If an object tries to access the same property that is in the constructor function and the prototype object, the object takes the property from the constructor function. For example,

function Person() {
    this.name = 'John'
}

// adding property 
Person.prototype.name = 'Peter';
Person.prototype.age = 23

const person1 = new Person();

console.log(person1.name); // John
console.log(person1.age); // 23

In the above program, a property name is declared in the constructor function and also in the prototype property of the constructor function.

When the program executes, person1.name looks in the constructor function to see if there is a property named name. Since the constructor function has the name property with value 'John', the object takes value from that property.

When the program executes, person1.age looks in the constructor function to see if there is a property named age.
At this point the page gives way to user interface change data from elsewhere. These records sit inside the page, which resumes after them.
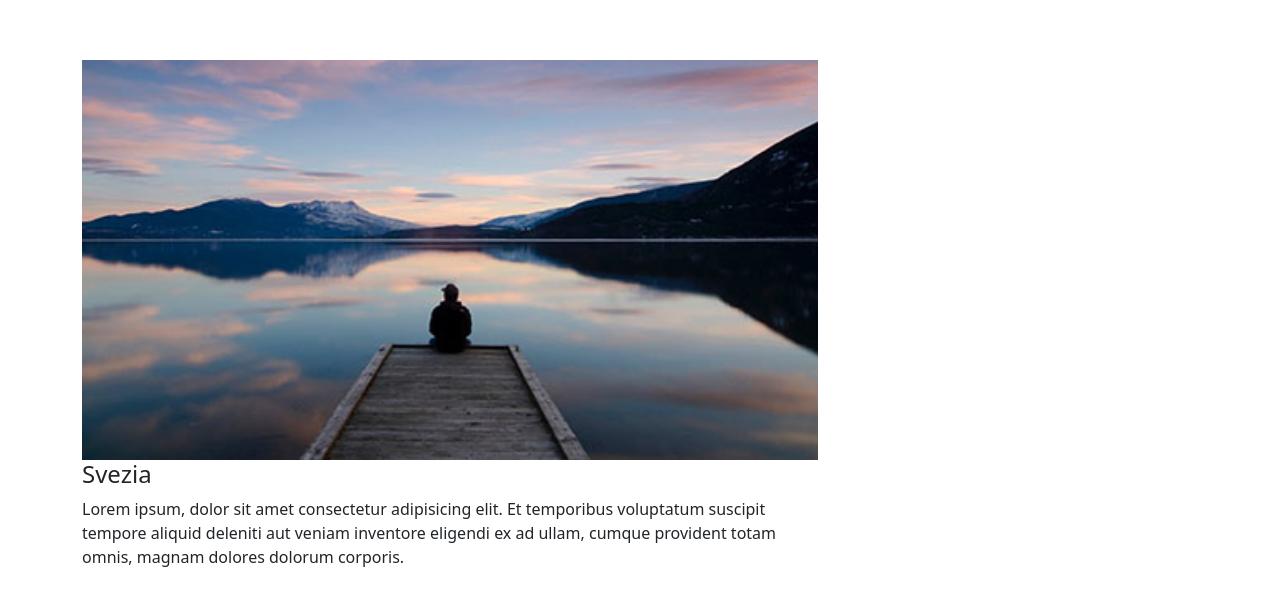
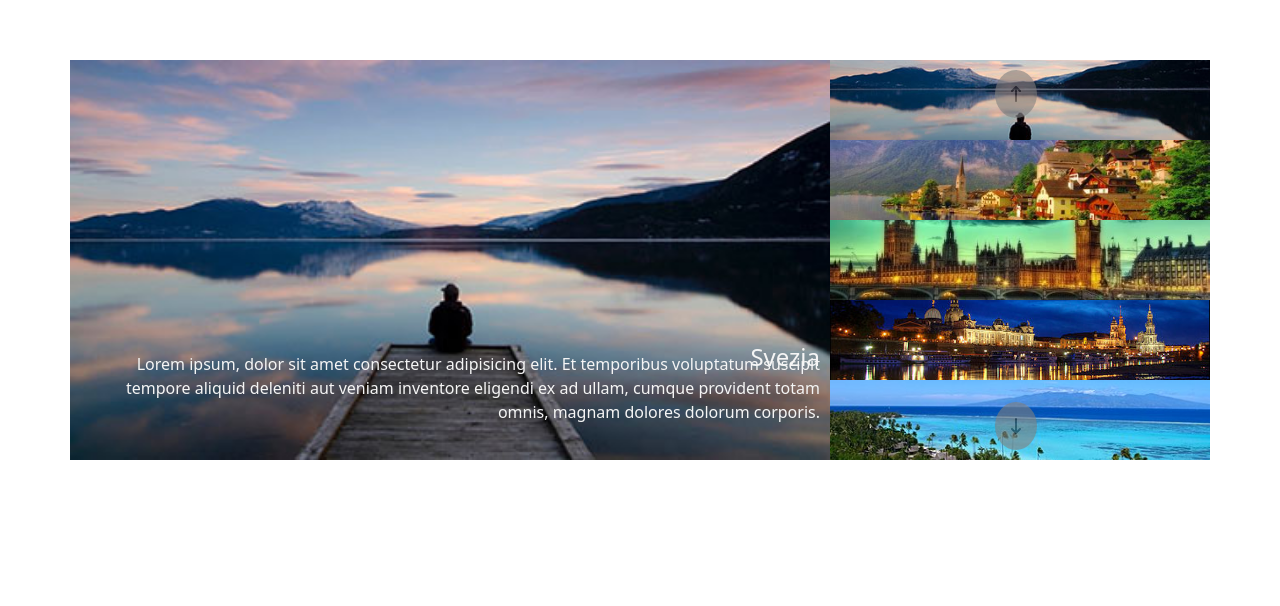
Before and after one commit to Mantured/js-array-carousel, a plain HTML site: page index.html in a window 1280 px wide. Shown: the part 140-746 px from the top of the page. Drawn offline with nearby package versions, Linux system fonts and the light colour scheme.

Commit message:
static structure created

```diff
--- a/css/style.css
+++ b/css/style.css
@@ -6,6 +6,9 @@
 
 .my-carousel {
 	height: 50vh;
+	width: 100%;
+	text-align: right;
+	position: relative;
 }
 
 .my-carousel img {
@@ -13,33 +16,32 @@
 	height: 100%;
 }
 
-/* #my-img-main {
+.my-carousel-imgs {
+	height: 50vh;
+	position: relative;
 	width: 100%;
-	height: 100%;
-	object-fit: cover;
-	position: relative;
 }
 
-.carousel-side {
+.my-carousel-imgs img {
+	height: calc(100% / 5);
 	width: 100%;
-	height: 20%;
+	object-fit: cover;
 }
 
 #title,
 #description {
 	position: absolute;
-	right: 2rem;
 	color: whitesmoke;
+	right: 10px;
 }
 
 #title {
-	top: 65%;
+	bottom: 20%;
 }
 
 #description {
-	top: 80%;
-	width: 40vw;
-	text-align: right;
+	bottom: 5%;
+	width: 95%;
 }
 
 div .fas {
@@ -49,6 +51,7 @@ div .fas {
 	border-radius: 50%;
 	opacity: 0.6;
 	right: 40%;
+	transform: translateX(-50%);
 	cursor: pointer;
 }
 div .fa-arrow-up-long {
@@ -56,4 +59,4 @@ div .fa-arrow-up-long {
 }
 div .fa-arrow-down-long {
 	bottom: 10px;
-} */
+}
--- a/index.html
+++ b/index.html
@@ -19,12 +19,11 @@
 <body>
 
     <main>
-
         <section class="my-container">
             <div class="container">
                 <div class="row">
                     <!-- immagini principali con titile e testo -->
-                    <div class="col-8">
+                    <div class="col-8 p-0">
                         <div class="my-carousel">
                             <img src="img/01.jpg" alt="random pic" id="main-img">
                             <h4 id="title">Svezia</h4>
@@ -32,12 +31,19 @@
                         </div>
                     </div>
                     <!-- carosello delle immagini -->
-                    <div class="col">
-
+                    <div class="col-4 p-0">
+                        <div class="my-carousel-imgs">
+                            <img src="img/01.jpg" alt="">
+                            <img src="img/02.jpg" alt="">
+                            <img src="img/03.jpg" alt="">
+                            <img src="img/04.jpg" alt="">
+                            <img src="img/05.jpg" alt="">
+                            <i class="fas fa-arrow-down-long" id="down"></i>
+                            <i class="fas fa-arrow-up-long" id="up"></i>
+                        </div>
                     </div>
                 </div>
             </div>
-
         </section>
 
 <!--  <section class="container">
```
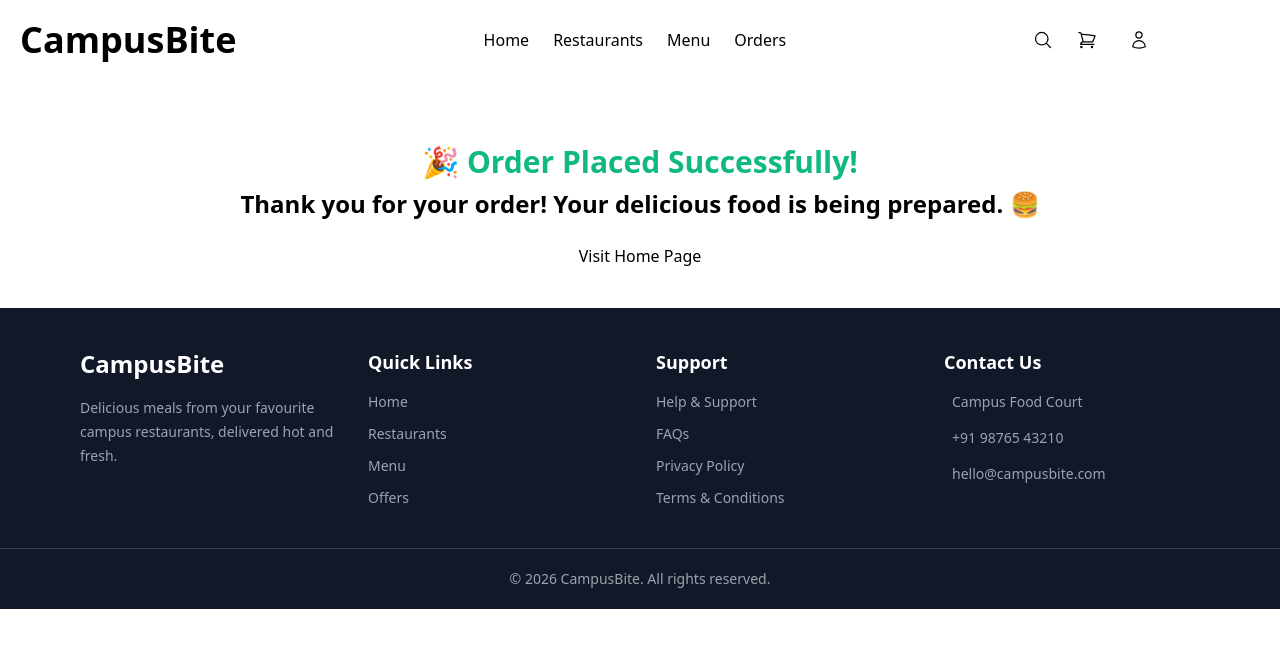
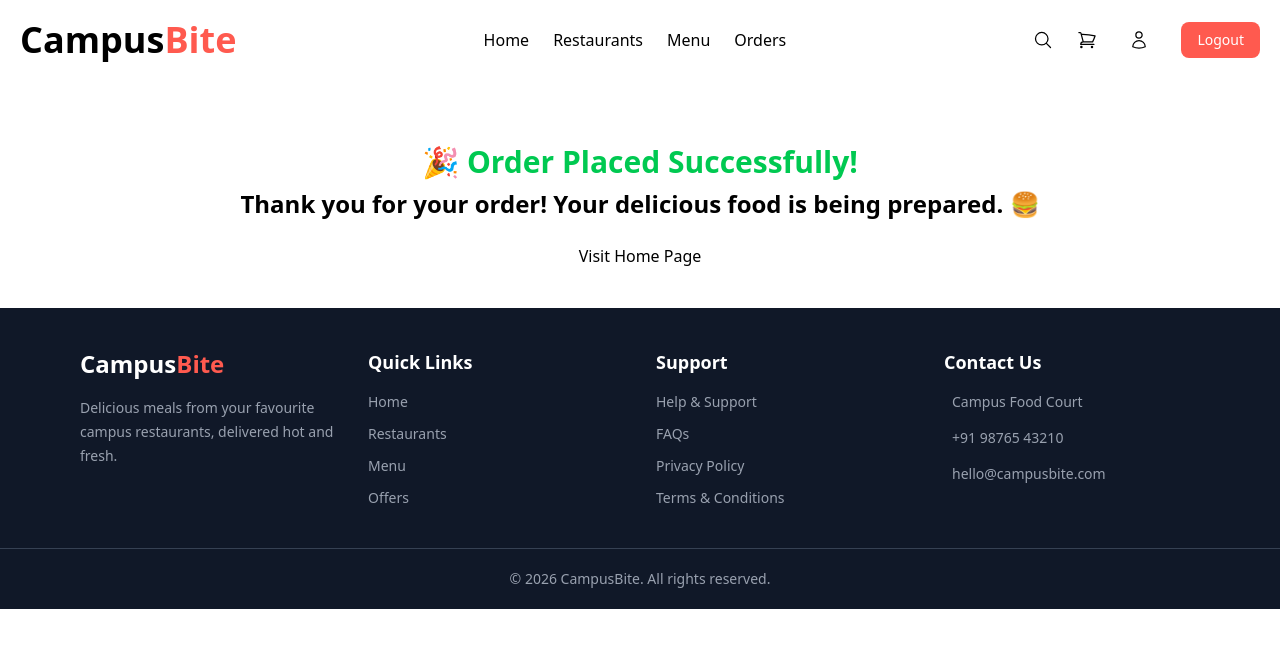
Before and after one commit to lokeshrathinam017-ux/CampusBite, a website: page checkout.html in a window 1280 px wide. Drawn offline with nearby package versions, Linux system fonts and the light colour scheme.

Commit message:
Tailwinds updated

```diff
--- a/checkout.html
+++ b/checkout.html
@@ -4,8 +4,9 @@
     <meta charset="UTF-8">
     <meta name="viewport" content="width=device-width, initial-scale=1.0">
     <title>Checkout</title>
-    <!--Tailwind CND Link-->
-    <link href=" https://cdn.jsdelivr.net/npm/tailwindcss@2.2.19/dist/tailwind.min.css " rel="stylesheet">
+         <!--Tailwind CSS CDN link-->
+    <script src="https://cdn.jsdelivr.net/npm/@tailwindcss/browser@4"></script>
+    <link rel="stylesheet" href="https://cdn.jsdelivr.net/npm/tailwindcss@4.0.0/index.min.css">
 </head>
 </head>
 <body>
```
Also changed, not shown: menu.html (+3 -0 lines).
Since the constructor function doesn't have age property, the program looks into the prototype object of the constructor function and the object inherits property from the prototype object(if available).


Note: You can also access the prototype property of a constructor function from an object.

function Person () {
    this.name = 'John'
}

// adding a prototype
Person.prototype.age = 24;

// creating object
const person = new Person();

// accessing prototype property
console.log(person.__proto__);   // { age: 24 }

In the above example, a person object is used to access the prototype property using __proto__. However, __proto__ has been deprecated and you should avoid using that.